= Problem =
Of all the entries below, only the lines from the one with "For a smaller" up to and including the one with "-1,12 +1,14 @@" are to be duplicated exactly.

(Change detection data)
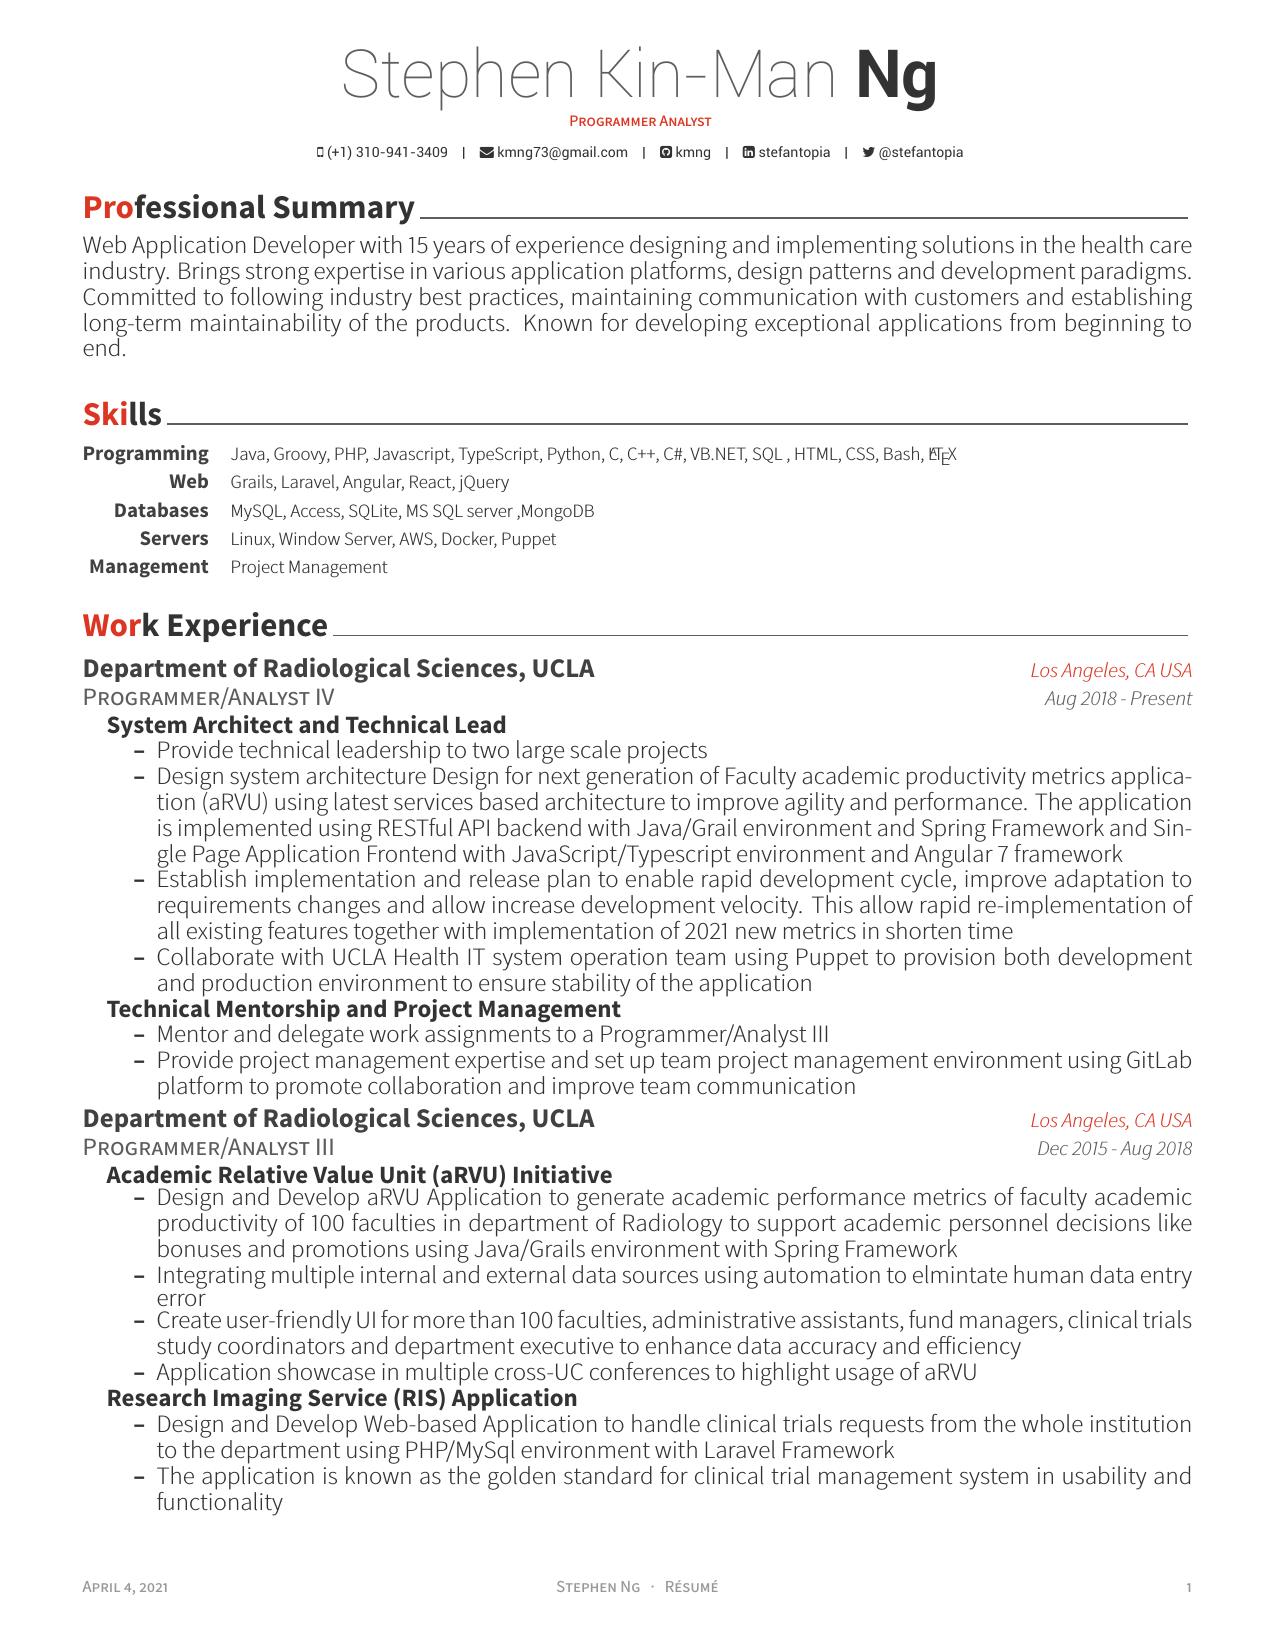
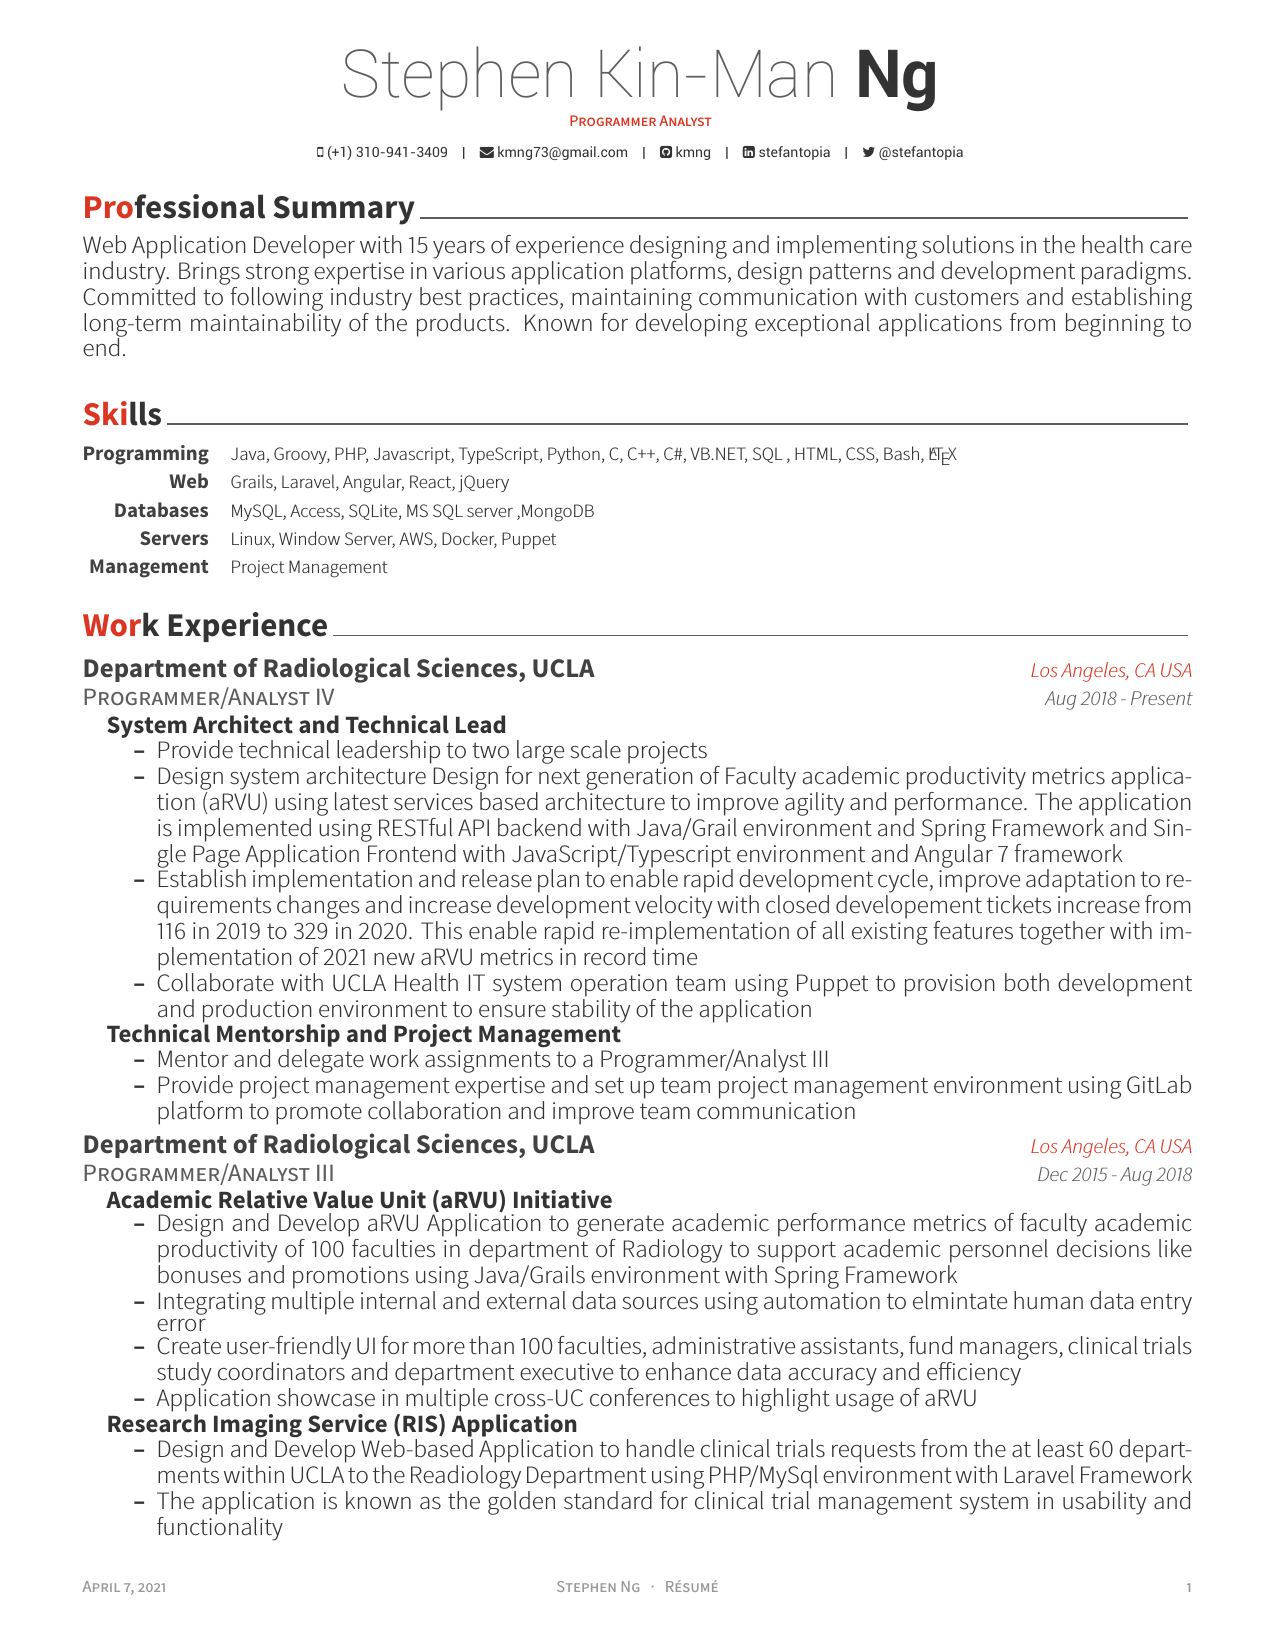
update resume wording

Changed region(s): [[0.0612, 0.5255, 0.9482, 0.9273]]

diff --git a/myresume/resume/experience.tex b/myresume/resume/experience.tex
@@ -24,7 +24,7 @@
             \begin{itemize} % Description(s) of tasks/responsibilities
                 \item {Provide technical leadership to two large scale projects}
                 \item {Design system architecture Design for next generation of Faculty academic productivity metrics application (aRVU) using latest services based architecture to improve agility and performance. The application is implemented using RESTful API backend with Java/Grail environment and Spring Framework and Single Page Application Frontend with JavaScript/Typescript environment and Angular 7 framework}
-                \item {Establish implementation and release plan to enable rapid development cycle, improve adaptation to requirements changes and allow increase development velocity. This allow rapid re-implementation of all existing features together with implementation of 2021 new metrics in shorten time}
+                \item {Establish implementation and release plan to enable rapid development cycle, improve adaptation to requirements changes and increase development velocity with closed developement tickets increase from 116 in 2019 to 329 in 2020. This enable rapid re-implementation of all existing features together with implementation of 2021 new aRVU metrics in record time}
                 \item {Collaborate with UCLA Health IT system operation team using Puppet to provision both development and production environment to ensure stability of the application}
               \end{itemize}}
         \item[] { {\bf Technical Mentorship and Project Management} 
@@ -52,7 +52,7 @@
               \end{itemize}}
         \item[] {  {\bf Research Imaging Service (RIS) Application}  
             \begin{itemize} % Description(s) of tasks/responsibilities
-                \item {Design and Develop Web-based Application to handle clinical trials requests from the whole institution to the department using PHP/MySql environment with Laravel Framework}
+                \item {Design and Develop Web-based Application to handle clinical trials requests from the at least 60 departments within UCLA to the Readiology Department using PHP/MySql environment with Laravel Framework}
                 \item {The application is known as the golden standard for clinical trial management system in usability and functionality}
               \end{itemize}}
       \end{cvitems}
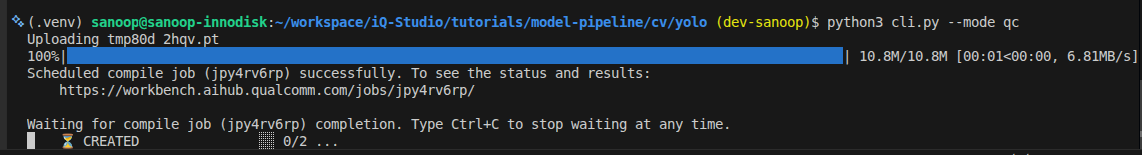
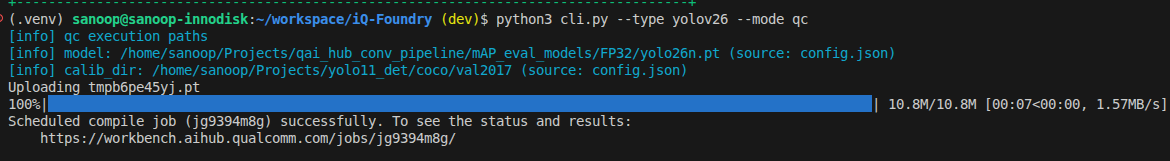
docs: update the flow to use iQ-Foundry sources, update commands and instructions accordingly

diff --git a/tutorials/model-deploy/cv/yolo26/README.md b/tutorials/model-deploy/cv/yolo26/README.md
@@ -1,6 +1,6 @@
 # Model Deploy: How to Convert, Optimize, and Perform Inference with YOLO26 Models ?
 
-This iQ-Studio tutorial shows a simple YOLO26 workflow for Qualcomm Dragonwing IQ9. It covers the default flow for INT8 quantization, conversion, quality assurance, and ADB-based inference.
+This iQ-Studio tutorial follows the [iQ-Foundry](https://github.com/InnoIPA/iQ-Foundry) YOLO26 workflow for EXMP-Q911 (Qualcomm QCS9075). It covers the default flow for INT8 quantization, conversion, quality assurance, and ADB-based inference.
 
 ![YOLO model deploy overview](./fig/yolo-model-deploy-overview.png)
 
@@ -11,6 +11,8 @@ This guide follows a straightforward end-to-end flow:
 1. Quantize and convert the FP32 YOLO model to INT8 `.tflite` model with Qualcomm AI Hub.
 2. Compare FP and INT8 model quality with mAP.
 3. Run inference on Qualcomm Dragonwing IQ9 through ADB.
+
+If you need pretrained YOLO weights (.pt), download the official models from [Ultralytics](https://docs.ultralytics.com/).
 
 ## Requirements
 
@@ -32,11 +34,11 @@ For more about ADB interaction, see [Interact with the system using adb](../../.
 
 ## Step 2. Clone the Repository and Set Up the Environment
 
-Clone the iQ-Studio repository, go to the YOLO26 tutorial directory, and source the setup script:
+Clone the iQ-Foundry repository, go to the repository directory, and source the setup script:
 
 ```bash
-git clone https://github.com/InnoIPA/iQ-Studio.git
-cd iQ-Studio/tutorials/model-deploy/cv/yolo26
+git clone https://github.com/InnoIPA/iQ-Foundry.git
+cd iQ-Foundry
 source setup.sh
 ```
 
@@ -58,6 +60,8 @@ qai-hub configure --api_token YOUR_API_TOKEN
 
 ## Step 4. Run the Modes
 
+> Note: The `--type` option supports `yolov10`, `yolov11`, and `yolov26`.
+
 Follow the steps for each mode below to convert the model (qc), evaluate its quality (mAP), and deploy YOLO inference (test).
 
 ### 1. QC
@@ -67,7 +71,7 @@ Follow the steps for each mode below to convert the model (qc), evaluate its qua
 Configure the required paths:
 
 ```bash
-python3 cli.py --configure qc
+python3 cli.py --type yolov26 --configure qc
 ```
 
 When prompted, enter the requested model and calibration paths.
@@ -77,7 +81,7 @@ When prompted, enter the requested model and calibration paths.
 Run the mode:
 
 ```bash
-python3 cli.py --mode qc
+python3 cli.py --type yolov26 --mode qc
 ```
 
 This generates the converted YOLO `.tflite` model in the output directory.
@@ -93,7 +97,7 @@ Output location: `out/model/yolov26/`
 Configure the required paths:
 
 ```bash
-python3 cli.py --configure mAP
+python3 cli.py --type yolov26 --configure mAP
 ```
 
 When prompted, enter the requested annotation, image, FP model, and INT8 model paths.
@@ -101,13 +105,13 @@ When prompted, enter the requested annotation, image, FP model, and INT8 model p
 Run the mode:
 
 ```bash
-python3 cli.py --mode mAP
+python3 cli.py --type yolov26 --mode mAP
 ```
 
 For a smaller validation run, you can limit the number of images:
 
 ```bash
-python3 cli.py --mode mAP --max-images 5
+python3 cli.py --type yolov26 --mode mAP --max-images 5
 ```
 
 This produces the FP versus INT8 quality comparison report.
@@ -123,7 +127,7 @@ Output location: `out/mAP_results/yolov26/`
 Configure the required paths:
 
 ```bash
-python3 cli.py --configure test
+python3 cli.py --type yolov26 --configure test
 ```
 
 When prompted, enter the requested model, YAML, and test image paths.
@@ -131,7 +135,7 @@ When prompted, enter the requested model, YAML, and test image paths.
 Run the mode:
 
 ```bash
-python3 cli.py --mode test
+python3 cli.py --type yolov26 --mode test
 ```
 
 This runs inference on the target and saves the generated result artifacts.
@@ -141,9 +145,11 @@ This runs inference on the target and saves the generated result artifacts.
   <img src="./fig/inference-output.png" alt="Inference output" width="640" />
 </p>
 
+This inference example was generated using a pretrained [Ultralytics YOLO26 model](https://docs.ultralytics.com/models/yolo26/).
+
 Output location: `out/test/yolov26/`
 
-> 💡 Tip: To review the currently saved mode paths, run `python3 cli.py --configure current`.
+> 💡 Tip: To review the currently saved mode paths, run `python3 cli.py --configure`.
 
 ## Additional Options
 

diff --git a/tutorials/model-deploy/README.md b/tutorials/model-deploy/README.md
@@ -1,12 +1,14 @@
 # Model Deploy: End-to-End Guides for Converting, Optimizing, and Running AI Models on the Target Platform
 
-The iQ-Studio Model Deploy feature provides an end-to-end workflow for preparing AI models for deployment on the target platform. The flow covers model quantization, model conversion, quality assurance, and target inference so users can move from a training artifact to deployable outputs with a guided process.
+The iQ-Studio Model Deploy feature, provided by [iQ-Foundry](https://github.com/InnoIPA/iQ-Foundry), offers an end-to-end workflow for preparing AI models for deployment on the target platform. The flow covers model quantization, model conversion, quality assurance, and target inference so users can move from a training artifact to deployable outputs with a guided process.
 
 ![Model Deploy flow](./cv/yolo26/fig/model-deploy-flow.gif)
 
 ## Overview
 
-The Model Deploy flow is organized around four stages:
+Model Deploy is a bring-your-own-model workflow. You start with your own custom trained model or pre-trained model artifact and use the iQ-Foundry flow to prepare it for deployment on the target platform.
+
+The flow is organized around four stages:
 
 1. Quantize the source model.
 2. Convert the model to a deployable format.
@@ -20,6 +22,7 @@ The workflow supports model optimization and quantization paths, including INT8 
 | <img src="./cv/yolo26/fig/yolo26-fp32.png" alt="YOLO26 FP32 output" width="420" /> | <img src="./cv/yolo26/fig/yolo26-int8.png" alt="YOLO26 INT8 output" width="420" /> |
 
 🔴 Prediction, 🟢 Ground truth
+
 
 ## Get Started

= Answer for this exercise =
 For a smaller validation run, you can limit the number of images:
 
 ```bash
-python3 cli.py --mode mAP --max-images 5
+python3 cli.py --type yolov26 --mode mAP --max-images 5
 ```
 
 This produces the FP versus INT8 quality comparison report.
@@ -123,7 +127,7 @@ Output location: `out/mAP_results/yolov26/`
 Configure the required paths:
 
 ```bash
-python3 cli.py --configure test
+python3 cli.py --type yolov26 --configure test
 ```
 
 When prompted, enter the requested model, YAML, and test image paths.
@@ -131,7 +135,7 @@ When prompted, enter the requested model, YAML, and test image paths.
 Run the mode:
 
 ```bash
-python3 cli.py --mode test
+python3 cli.py --type yolov26 --mode test
 ```
 
 This runs inference on the target and saves the generated result artifacts.
@@ -141,9 +145,11 @@ This runs inference on the target and saves the generated result artifacts.
   <img src="./fig/inference-output.png" alt="Inference output" width="640" />
 </p>
 
+This inference example was generated using a pretrained [Ultralytics YOLO26 model](https://docs.ultralytics.com/models/yolo26/).
+
 Output location: `out/test/yolov26/`
 
-> 💡 Tip: To review the currently saved mode paths, run `python3 cli.py --configure current`.
+> 💡 Tip: To review the currently saved mode paths, run `python3 cli.py --configure`.
 
 ## Additional Options
 

diff --git a/tutorials/model-deploy/README.md b/tutorials/model-deploy/README.md
@@ -1,12 +1,14 @@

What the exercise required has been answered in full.